  18. INTERMAXILLARY SEGMENT • The medial growth of the maxillary prominences causes the two medial nasal prominences to fuse deeper and form the intermaxillary segment: • 1. labial component: philtrum of upper lip • 2. upper jaw component: caries the four incisor teeth • 3. palatal component: triangular primary palate • This is continuous with the rostral portion of the nasal septum formed by the frontal prominence.
  19. SECONDARY PALATE • The main definitive palate is formed by two shelf like outgrowths (palatine shelves) of the maxillary prominences. • 7th week the palatine shelves ascend horizontally above the tongue and fuse forming the secondary palate. • Anteriorly they fuse with the triangular primary palate and the incisive foramen marks the midline between both. • The nasal septum (frontonasal prominence) grows down and fuses with the cephalic aspect of the palate.
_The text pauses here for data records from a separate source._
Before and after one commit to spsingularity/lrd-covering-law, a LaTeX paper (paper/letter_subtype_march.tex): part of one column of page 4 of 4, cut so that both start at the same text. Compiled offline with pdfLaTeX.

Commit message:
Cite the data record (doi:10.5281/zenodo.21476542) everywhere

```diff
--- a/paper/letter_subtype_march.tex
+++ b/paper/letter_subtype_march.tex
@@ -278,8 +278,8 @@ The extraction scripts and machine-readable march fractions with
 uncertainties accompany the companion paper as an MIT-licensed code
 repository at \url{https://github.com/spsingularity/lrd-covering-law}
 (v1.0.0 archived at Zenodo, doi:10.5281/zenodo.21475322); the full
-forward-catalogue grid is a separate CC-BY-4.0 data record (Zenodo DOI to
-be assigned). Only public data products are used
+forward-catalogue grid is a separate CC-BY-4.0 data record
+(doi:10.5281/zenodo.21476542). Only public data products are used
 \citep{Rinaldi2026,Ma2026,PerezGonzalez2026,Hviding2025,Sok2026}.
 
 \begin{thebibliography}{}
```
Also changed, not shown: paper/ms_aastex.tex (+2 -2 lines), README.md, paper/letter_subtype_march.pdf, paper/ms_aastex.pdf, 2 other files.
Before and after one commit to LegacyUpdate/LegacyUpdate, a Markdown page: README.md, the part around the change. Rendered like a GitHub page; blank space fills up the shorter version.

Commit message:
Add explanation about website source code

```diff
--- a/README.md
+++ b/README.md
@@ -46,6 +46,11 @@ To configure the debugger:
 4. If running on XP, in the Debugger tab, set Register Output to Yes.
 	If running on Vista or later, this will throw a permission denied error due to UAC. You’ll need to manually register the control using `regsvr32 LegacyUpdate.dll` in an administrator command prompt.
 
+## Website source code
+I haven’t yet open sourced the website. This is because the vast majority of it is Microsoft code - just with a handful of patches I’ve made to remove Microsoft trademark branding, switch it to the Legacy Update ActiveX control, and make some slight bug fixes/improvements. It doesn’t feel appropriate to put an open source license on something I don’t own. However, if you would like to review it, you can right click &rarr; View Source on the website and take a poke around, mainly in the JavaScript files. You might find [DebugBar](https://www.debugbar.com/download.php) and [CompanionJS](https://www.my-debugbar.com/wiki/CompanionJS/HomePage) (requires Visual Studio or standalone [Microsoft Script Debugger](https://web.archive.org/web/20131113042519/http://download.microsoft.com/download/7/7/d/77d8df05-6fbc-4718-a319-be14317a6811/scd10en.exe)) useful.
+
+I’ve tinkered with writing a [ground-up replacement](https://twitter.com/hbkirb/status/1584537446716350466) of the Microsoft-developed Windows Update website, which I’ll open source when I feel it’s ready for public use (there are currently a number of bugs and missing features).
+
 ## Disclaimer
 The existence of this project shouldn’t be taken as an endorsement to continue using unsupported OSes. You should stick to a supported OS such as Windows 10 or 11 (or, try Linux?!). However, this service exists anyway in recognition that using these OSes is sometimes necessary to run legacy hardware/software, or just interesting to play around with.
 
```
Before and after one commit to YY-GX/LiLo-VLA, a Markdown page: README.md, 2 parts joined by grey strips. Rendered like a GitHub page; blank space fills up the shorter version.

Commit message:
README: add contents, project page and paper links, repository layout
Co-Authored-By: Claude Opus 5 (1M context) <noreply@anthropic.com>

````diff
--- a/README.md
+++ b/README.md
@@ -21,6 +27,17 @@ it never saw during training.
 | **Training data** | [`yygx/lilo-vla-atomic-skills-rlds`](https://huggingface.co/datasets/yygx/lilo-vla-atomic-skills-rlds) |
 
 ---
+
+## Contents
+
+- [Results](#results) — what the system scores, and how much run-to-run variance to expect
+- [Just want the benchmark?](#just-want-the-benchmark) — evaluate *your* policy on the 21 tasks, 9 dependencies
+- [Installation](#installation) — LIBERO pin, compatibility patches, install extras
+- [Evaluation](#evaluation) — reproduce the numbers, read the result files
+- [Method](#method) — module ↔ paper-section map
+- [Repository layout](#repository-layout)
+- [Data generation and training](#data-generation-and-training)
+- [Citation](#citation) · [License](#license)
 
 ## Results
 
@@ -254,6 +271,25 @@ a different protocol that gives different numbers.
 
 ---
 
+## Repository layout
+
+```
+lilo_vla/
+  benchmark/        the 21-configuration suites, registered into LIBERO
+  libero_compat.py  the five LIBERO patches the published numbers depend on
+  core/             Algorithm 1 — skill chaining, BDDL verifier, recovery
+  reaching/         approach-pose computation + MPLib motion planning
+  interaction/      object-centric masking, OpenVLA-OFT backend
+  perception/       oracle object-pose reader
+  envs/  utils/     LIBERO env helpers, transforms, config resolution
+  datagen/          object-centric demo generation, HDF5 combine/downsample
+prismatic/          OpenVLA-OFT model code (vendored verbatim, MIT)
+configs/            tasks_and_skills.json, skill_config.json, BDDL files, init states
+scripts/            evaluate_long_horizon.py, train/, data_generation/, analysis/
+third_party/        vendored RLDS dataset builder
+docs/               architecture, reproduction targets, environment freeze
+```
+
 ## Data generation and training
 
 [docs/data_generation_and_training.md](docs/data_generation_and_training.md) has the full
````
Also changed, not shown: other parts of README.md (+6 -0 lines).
  20. NASAL CAVITIES • 6th week • Nasal pits deepen and is separated by the oronasal membrane from the oral cavity by way of the newly formed foramina, primitive choanae. • These choanae lie on each side of the midline and immediately behind the primary palate but with the formation of the secondary palate and development of nasal chambers the definitive choanae lie in the junction of the nasal cavity and the pharynx. • Paranasal air sinuses develop as a diverticula of lateral nasal wall and extend into the maxilla, ethmoid, frontal and sphenoid bones. • They reach their definitve size during puberty and contribute to the definitive shape of the face.
  21. TEETH • Arise from an epithelial-mesenchyme interaction between the overlying oral epithelium and underlying mesenchyme derived from neural crest. • 6th week basal layer of oral cavity forms a c shaped structure, the dental lamina, along the length of the upper and lower jaws. • This gives rise to dental buds, 10 on each jaw, the deep surface of the buds invaginate forming the cap stage of tooth development.
  22. • The cap consists of outer dental epithelium layer and the inner dental epithelium layer and the central core of loosely woven tissue, the stellate reticulum. • The mesenchyme that originates in the neural crest in the indentation forms the dental papilla. • Bell stage: the dental cap grows and the indentation deepens appearing a bell.